Presque Isle, Maine — The University of Maine System (UMS) Board of Trustees approved two new degree programs at the University of Maine (UMaine) on Monday during its regular, two-day meeting at the University of Maine at Presque Isle.
UMaine will introduce a Bachelor of Science in Sustainable Food Systems and a Master of Science in Engineering Technology to its academic offerings — two areas meeting in-demand workforce needs.
The interdisciplinary bachelor’s degree will improve existing programs and feature five concentrations: climate change and food systems; food processing and innovation; justice, equity and community development; leadership and management; and plant and animal production systems.
The online master’s degree in engineering technology will support professionals aiming to secure upper level management or technical positions. It will have two tracks in electrical engineering technology and survey engineering technology, both of which apply to careers in growing sectors of the engineering field.
“I applaud our flagship university for incorporating these new programs — and using existing ones to build them around — to meet new workforce demands and give our students a competitive edge in the job market,” said Board Chair Trish Riley. “Expanding our academic offerings better equips the System to face nationwide enrollment challenges and give more students the education they need to succeed in today’s economy.”
Trustees also authorized selling the System’s interest in the real property located at 16 Central St., Bangor. On Monday. Aug. 15, a Portland-based developer provided UMS officials with a letter of intent to purchase the System’s interest in the Bangor condominium. The property has been vacant since 2017. The sale would not be subject to buyer financing, but would require a due diligence period, permitting approval period and contingency clauses outlined in the letter of intent.
The board’s authorization for the transaction is subject to review and approval of the final terms and conditions of the purchase and sales agreement by UMS Interim General Counsel Patricia Peard and Vice Chancellor for Finance and Administration and Treasurer Ryan Low.
“Selling our interest in this vacant office is part of a broader effort to remove underutilized space from our facilities portfolio,” said Chancellor Dannel Malloy. “Reducing our footprint, and increasing the use of our current assets, will help us decrease our building expenses and redirect some of those savings toward continued upkeep that will make us more attractive in the state and national higher education landscape.

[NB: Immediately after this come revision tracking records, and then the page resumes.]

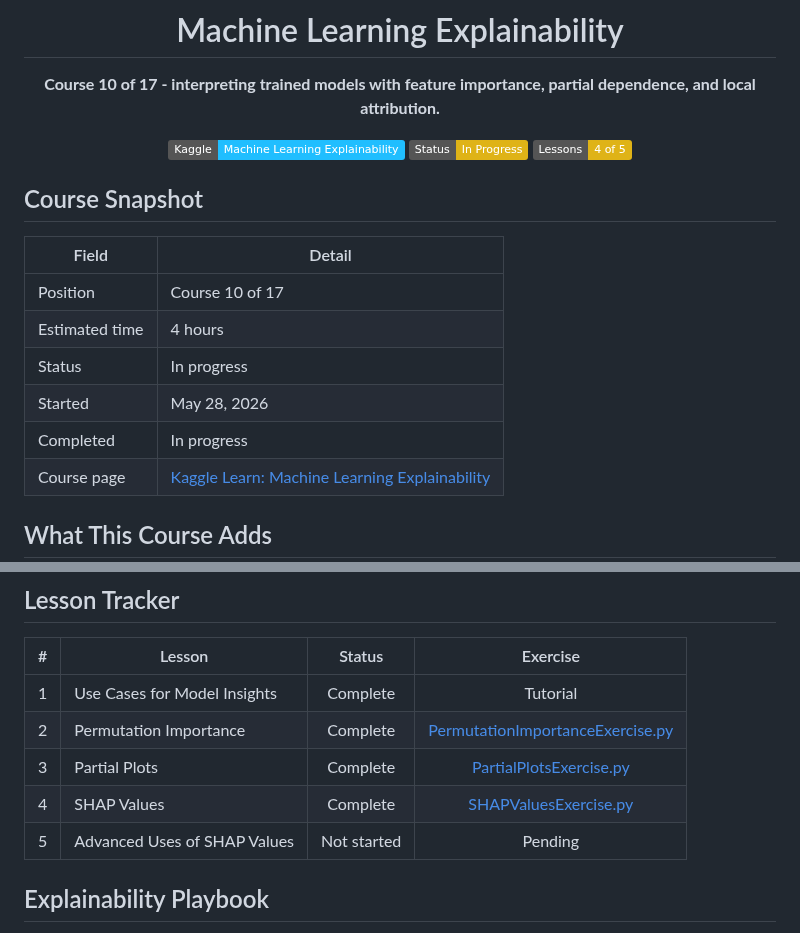
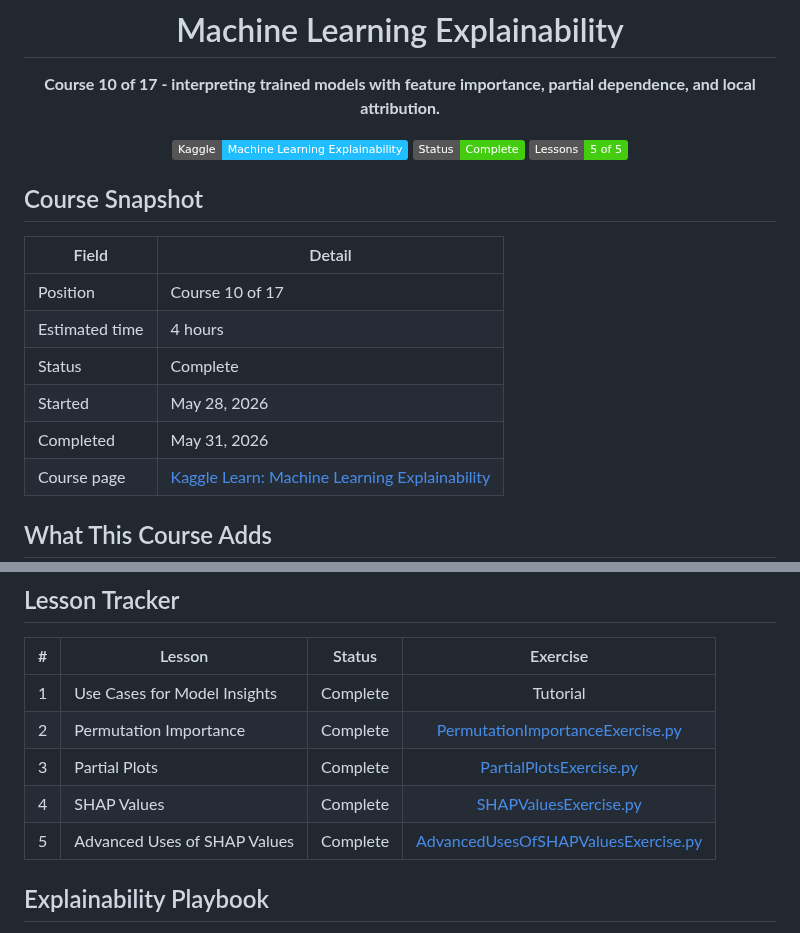
Before and after one commit to hoodrichpirobo/kaggle, a Markdown page: 10_MachineLearningExplainability/README.md, 2 parts joined by grey strips. GitHub-like rendering; badges without logos.

```diff
--- a/10_MachineLearningExplainability/README.md
+++ b/10_MachineLearningExplainability/README.md
@@ -5,8 +5,8 @@
 **Course 10 of 17 - interpreting trained models with feature importance, partial dependence, and local attribution.**
 
 [![Kaggle](https://img.shields.io/badge/Kaggle-Machine%20Learning%20Explainability-20BEFF.svg)](https://www.kaggle.com/learn/machine-learning-explainability)
-![Status](https://img.shields.io/badge/Status-In%20Progress-yellow.svg)
-![Lessons](https://img.shields.io/badge/Lessons-4%20of%205-yellow.svg)
+![Status](https://img.shields.io/badge/Status-Complete-brightgreen.svg)
+![Lessons](https://img.shields.io/badge/Lessons-5%20of%205-brightgreen.svg)
 
 </div>
 
@@ -16,9 +16,9 @@
 |-------|--------|
 | Position | Course 10 of 17 |
 | Estimated time | 4 hours |
-| Status | In progress |
+| Status | Complete |
 | Started | May 28, 2026 |
-| Completed | In progress |
+| Completed | May 31, 2026 |
 | Course page | [Kaggle Learn: Machine Learning Explainability](https://www.kaggle.com/learn/machine-learning-explainability) |
 
 ## What This Course Adds
@@ -35,7 +35,7 @@ The goal is not to decorate a model with charts after the fact. The goal is to u
 | 2 | Permutation Importance | Complete | [PermutationImportanceExercise.py](./PermutationImportanceExercise.py) |
 | 3 | Partial Plots | Complete | [PartialPlotsExercise.py](./PartialPlotsExercise.py) |
 | 4 | SHAP Values | Complete | [SHAPValuesExercise.py](./SHAPValuesExercise.py) |
-| 5 | Advanced Uses of SHAP Values | Not started | Pending |
+| 5 | Advanced Uses of SHAP Values | Complete | [AdvancedUsesOfSHAPValuesExercise.py](./AdvancedUsesOfSHAPValuesExercise.py) |
 
 ## Explainability Playbook
 
```
Also changed, not shown: other parts of 10_MachineLearningExplainability/README.md (+17 -2 lines), README.md (+20 -15 lines), 10_MachineLearningExplainability/Cux Prada - Machine Learning Explainability.png (added), 1 other file.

It’s our hope that under new ownership, this space will lead to economic redevelopment in downtown Bangor and the local economy.”
Also on Monday, the board approved the use of $13.8 million awarded through the Maine Jobs & Recovery Plan for the upcoming Green Engineering and Materials (GEM) Factory of the Future at UMaine. The digital research facility to be built at UMaine’s Advanced Structures and Composites Center will enable researchers to advance large-scale, bio-based additive manufacturing using advanced technologies such as artificial intelligence, high-performance computing and collaborative arrays of large 3D printers and subtractive systems. It also will include two manufacturing bays and immersive workforce training facilities.
Additionally, trustees approved the University of Southern Maine (USM) forming the Charles A. Scontras Center for Labor and Community Education in Portland. With support from state, grant and USM Foundation funding, the center will offer education to Maine workers; labor institutions; labor councils and worker centers; high school and college students; and other stakeholders. It also will collaborate with the Bureau of Labor Education at UMaine and other labor-focused programs across the System.
The next board meeting will be held Nov. 13–14 at the University of Maine at Farmington.
About the University of Maine System
Established in 1968, the University of Maine System (UMS) unites seven Maine’s distinctive public universities, comprising 10 campuses and numerous centers, in the common purpose of providing quality higher education while delivering on its traditional tripartite mission of teaching, research, and public service.
In 2020 UMS became the first and only statewide enterprise of public higher education in the country to transition to a unified accreditation for the system. Much different than a merger or consolidation, unified accreditation is a new operating model for the University of Maine System that removes the primary barrier to inter-institutional collaboration.
A comprehensive public institution of higher education, UMS serves more than 30,000 students annually and is supported by the efforts of more than 2,000 full-time and part-time faculty, more than 3,000 regular full-time and part-time staff, and a complement of part-time temporary (adjunct) faculty.
Reaching more than 500,000 people annually through educational and cultural offerings, the University of Maine System also benefits from more than two-thirds of its alumni population residing within the state; more than 123,000 individuals.
The System consists of seven main campuses: The University of Maine (UMaine), including its regional campus the University of Maine at Machias (UMaine Machias); the University of Maine at Augusta (UMA); the University of Maine at Farmington (UMF); the University of Maine at Fort Kent (UMFK), the University of Maine at Presque Isle (UMPI); and the University of Southern Maine (USM). The System also includes a UMA campus in Bangor, USM campuses in Gorham and Lewiston-Auburn, the University of Maine School of Law, and the University of Maine Graduate and Professional Center.